• _GIVEN DATA_

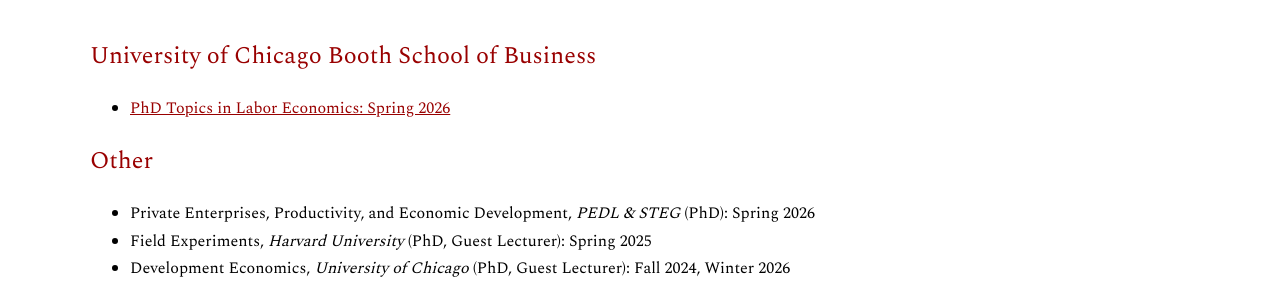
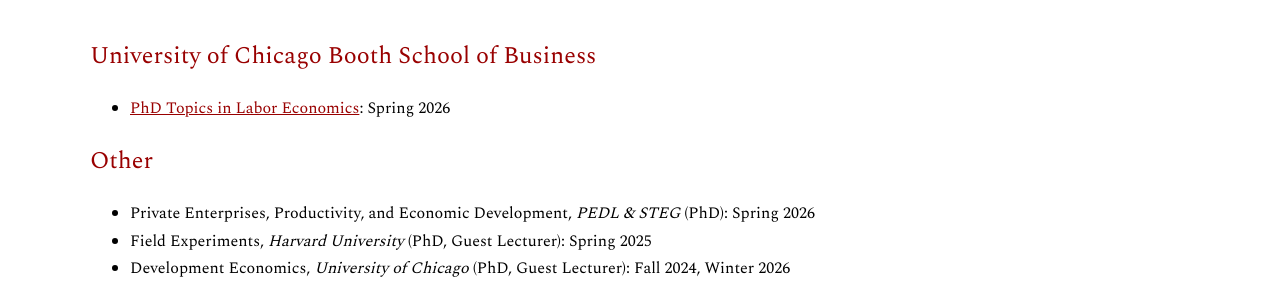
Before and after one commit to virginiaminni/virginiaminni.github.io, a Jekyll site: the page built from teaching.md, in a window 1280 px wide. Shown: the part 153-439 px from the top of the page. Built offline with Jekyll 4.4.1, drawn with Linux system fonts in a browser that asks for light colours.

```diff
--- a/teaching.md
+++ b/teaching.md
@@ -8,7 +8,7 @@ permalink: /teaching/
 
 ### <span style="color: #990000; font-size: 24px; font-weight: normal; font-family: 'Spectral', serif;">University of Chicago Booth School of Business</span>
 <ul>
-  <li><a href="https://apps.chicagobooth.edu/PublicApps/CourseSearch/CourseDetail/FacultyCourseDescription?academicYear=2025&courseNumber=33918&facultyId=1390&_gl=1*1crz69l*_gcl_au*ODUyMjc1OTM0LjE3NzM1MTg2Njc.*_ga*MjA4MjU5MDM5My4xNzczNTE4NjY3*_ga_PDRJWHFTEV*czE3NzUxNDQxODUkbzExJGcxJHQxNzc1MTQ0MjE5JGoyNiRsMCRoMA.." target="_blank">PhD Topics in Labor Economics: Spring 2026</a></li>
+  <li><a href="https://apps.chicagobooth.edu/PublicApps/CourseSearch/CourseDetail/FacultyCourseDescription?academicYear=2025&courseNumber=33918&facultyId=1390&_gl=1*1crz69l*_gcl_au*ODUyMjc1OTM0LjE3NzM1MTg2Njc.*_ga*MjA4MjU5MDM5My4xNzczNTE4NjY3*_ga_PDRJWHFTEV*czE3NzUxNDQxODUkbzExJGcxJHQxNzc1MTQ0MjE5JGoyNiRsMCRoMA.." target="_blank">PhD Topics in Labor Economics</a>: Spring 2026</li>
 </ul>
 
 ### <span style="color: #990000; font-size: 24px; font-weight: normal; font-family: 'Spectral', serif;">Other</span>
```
---
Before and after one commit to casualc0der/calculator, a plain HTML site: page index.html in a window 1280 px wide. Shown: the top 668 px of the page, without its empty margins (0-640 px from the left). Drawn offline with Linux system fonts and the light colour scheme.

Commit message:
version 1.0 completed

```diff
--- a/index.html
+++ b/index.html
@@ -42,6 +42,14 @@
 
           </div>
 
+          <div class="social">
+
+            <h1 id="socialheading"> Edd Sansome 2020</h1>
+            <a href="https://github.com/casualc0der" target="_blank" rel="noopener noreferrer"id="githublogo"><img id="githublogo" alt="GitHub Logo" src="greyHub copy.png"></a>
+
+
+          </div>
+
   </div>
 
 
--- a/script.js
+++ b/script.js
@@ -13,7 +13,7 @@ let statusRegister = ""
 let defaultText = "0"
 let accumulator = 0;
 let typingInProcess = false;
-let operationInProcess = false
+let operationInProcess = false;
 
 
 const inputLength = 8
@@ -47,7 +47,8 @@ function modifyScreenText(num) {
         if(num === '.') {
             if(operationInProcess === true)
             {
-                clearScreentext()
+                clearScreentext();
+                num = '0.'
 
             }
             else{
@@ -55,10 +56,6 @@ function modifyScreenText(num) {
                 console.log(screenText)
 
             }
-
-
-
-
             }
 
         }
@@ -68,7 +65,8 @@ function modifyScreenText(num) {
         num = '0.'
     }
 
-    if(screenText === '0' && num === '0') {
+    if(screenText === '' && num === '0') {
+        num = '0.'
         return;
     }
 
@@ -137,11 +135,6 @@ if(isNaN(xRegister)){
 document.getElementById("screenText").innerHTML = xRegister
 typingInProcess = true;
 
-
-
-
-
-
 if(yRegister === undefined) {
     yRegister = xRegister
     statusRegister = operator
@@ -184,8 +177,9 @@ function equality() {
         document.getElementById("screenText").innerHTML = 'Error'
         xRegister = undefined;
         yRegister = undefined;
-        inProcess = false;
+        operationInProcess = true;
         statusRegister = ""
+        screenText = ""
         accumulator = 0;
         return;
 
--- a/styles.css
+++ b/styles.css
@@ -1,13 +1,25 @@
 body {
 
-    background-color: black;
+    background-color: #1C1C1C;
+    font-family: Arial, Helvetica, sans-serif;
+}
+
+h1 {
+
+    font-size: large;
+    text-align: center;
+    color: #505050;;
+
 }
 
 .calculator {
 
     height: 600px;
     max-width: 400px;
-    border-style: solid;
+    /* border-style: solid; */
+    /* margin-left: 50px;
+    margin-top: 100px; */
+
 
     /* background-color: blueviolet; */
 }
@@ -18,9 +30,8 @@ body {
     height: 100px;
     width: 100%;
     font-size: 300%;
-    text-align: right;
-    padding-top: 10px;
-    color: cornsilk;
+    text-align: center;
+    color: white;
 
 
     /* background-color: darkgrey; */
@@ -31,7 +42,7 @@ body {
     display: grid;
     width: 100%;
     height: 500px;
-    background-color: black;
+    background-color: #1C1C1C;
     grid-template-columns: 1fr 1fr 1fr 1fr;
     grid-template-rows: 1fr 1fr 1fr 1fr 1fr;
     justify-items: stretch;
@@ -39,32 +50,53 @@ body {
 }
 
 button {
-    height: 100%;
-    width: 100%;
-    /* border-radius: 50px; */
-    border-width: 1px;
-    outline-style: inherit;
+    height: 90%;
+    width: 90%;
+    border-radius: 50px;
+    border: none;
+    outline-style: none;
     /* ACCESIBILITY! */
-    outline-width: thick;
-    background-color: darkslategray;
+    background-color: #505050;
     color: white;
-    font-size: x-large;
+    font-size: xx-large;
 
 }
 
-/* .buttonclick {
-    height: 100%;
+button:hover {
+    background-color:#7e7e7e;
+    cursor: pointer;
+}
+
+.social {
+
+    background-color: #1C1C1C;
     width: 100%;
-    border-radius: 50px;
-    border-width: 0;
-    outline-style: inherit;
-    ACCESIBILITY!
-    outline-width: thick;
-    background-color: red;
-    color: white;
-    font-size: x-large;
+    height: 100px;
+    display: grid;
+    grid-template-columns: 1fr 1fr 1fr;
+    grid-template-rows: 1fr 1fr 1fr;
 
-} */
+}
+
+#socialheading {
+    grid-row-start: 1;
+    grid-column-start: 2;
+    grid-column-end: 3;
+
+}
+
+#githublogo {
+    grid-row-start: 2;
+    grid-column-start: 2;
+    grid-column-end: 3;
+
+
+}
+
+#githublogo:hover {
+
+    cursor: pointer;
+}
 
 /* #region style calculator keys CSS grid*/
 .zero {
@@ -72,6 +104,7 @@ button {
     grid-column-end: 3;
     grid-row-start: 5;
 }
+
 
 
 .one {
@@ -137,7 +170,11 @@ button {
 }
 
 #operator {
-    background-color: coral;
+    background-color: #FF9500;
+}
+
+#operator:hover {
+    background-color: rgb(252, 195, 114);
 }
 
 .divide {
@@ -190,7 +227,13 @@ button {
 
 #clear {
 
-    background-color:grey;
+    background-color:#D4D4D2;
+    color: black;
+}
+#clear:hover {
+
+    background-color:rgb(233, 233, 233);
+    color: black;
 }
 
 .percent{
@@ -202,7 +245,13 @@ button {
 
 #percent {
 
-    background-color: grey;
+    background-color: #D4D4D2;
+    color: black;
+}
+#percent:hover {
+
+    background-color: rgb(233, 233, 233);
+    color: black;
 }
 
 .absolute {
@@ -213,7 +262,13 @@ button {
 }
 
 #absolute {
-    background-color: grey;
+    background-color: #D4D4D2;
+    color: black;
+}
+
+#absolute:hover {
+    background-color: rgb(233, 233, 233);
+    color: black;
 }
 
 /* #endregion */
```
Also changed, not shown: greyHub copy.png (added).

• _THE PROBLEM_
Scan the material above for "index". Copy every line where it appears.

• _WRITTEN REPLY_
Before and after one commit to casualc0der/calculator, a plain HTML site: page index.html in a window 1280 px wide. Shown: the top 668 px of the page, without its empty margins (0-640 px from the left). Drawn offline with Linux system fonts and the light colour scheme.
--- a/index.html
+++ b/index.html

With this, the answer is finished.